• _Task objective_
Look through the lines below, find those with the word "flex", and copy them.

━━━━━━

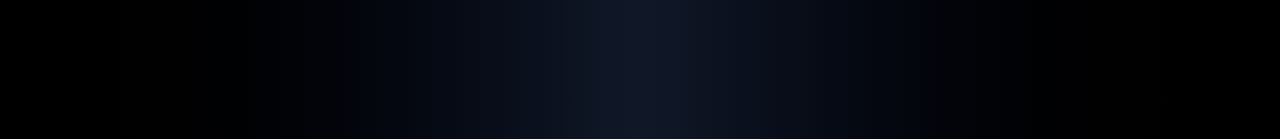
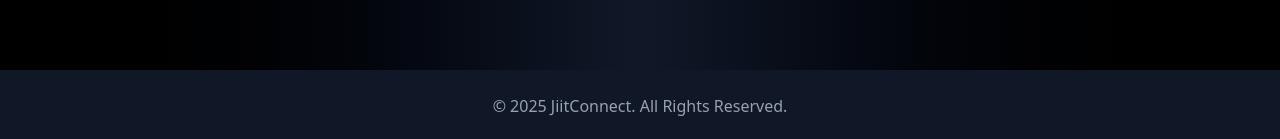
Before and after one commit to Sahil1607cms/JiitConnect, a React (Vite) app in the folder jconnect/: page /clubs-activities in a window 1280 px wide. Shown: the part 658-797 px from the top of the page. Built offline with nearby package versions, Linux system fonts and the light colour scheme; no server answers.

Commit message:
fixed errors

```diff
--- a/jconnect/src/Components/ClubsActivities.jsx
+++ b/jconnect/src/Components/ClubsActivities.jsx
@@ -10,7 +10,14 @@
   }, []);
 
   return (
-    <div className="fixed inset-0 flex items-center justify-center bg-gradient-to-r from-black via-gray-900 to-black text-white">
+    <div className="min-h-screen flex flex-col bg-gradient-to-r from-black via-gray-900 to-black text-white">
+      {/* Header */}
+      <header className="w-full py-6 px-8 flex justify-between items-center bg-gray-900 shadow-md">
+        <h1 className="text-3xl font-bold">Clubs & Activities</h1>
+      </header>
+
+      {/* Main Content - Centered Activities Section */}
+      <div className="flex-grow flex items-center justify-center px-6">
         <div className="w-full max-w-3xl text-center p-8 bg-gray-800 bg-opacity-70 rounded-lg shadow-lg">
           <h2 className="text-3xl font-semibold mb-4">Clubs and Activities</h2>
           <p className="mb-6 text-gray-300">Join a club or activity to meet like-minded people!</p>
@@ -28,6 +35,12 @@
           </ul>
         </div>
       </div>
+
+      {/* Footer */}
+      <footer className="bg-gray-900 text-center py-6 text-gray-400 w-full">
+        <p>&copy; 2025 JiitConnect. All Rights Reserved.</p>
+      </footer>
+    </div>
   );
 };
 
```
Lines whose indentation alone changed are shown as unchanged.
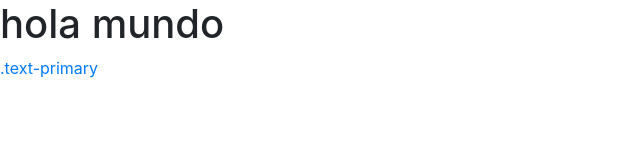
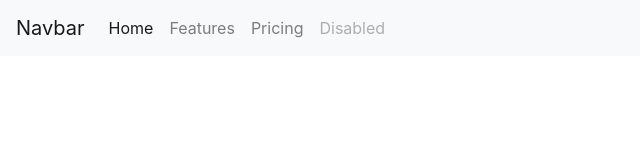
Before and after one commit to gabhu-dev/Portfolio, a website with bundled scripts: page src/index.html in a window 1280 px wide. Shown: the whole page, without its empty margins (0-640 px from the left). Built offline with nearby package versions, Linux system fonts and the light colour scheme.

Commit message:
añdiendo menu y spa

```diff
--- /dev/null
+++ b/src/components.js
@@ -0,0 +1,6 @@
+import {templateFirst} from './first.js';
+import {second} from './second.js';
+export const components ={
+ viewFirst : templateFirst,
+ viewSecond :second,
+};
--- /dev/null
+++ b/src/first.js
@@ -0,0 +1,30 @@
+export const templateFirst = ()=>{
+  const form = document.createElement('div');
+  const template = `
+  <nav class="navbar navbar-expand-lg navbar-light bg-light">
+  <a class="navbar-brand" href="#">Navbar</a>
+  <button class="navbar-toggler" type="button" data-toggle="collapse" data-target="#navbarNav" aria-controls="navbarNav" aria-expanded="false" aria-label="Toggle navigation">
+    <span class="navbar-toggler-icon"></span>
+  </button>
+  <div class="collapse navbar-collapse" id="navbarNav">
+    <ul class="navbar-nav">
+      <li class="nav-item active">
+        <a class="nav-link" href="#/second">Home <span class="sr-only">(current)</span></a>
+      </li>
+      <li class="nav-item">
+        <a class="nav-link" href="#">Features</a>
+      </li>
+      <li class="nav-item">
+        <a class="nav-link" href="#">Pricing</a>
+      </li>
+      <li class="nav-item">
+        <a class="nav-link disabled" href="#" tabindex="-1" aria-disabled="true">Disabled</a>
+      </li>
+    </ul>
+  </div>
+</nav>
+
+  `
+  form.innerHTML = template;
+  return form;
+}
--- a/src/index.html
+++ b/src/index.html
@@ -11,10 +11,12 @@
 </head>
 
 <body>
-    <h1>hola mundo</h1>
-    <p class="text-primary">.text-primary</p>
+  <!-- <h1>hola mundo</h1>
+  <p class="text-primary">.text-primary</p> -->
+  <section id = 'container'></section>
   <script src="boot/js/jquery.js"></script>
   <script src="boot/js/bootstrap.min.js"></script>
+  <script type="module" src="main.js"></script>
 </body>
 
 </html>
--- /dev/null
+++ b/src/main.js
@@ -0,0 +1,7 @@
+import {viewTemplate} from './router.js';
+const init = () => {
+  viewTemplate(window.location.hash);
+  window.addEventListener('hashchange', () => viewTemplate(window.location.hash));
+};
+
+window.addEventListener('load', init);
--- /dev/null
+++ b/src/router.js
@@ -0,0 +1,15 @@
+import {components} from './components.js';
+export const viewTemplate = (routes)=>{
+const container = document.getElementById('container');
+container.innerHTML = '';
+switch (routes) {
+  case '#/':
+    container.appendChild(components.viewFirst());
+    break;
+  case '#/second':
+    container.appendChild(components.viewSecond());
+    break;
+  default:
+    container.appendChild(components.viewFirst());
+    break;
+}}
--- /dev/null
+++ b/src/second.js
@@ -0,0 +1,9 @@
+export const second = ()=>{
+  const form = document.createElement('div');
+  const template = `
+  <h1>hola mundo 2<h1>
+
+  `
+  form.innerHTML = template;
+  return form;
+}
--- /dev/null
+++ b/src/style.css
@@ -0,0 +1,5 @@
+section {
+  height: 4em;
+  width: 5em ;
+  background-color: aqua;
+}
```
Lines whose indentation alone changed are shown as unchanged.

━━━━━━

• _Task result_
-    <div className="fixed inset-0 flex items-center justify-center bg-gradient-to-r from-black via-gray-900 to-black text-white">
+    <div className="min-h-screen flex flex-col bg-gradient-to-r from-black via-gray-900 to-black text-white">
+      <header className="w-full py-6 px-8 flex justify-between items-center bg-gray-900 shadow-md">
+      <div className="flex-grow flex items-center justify-center px-6">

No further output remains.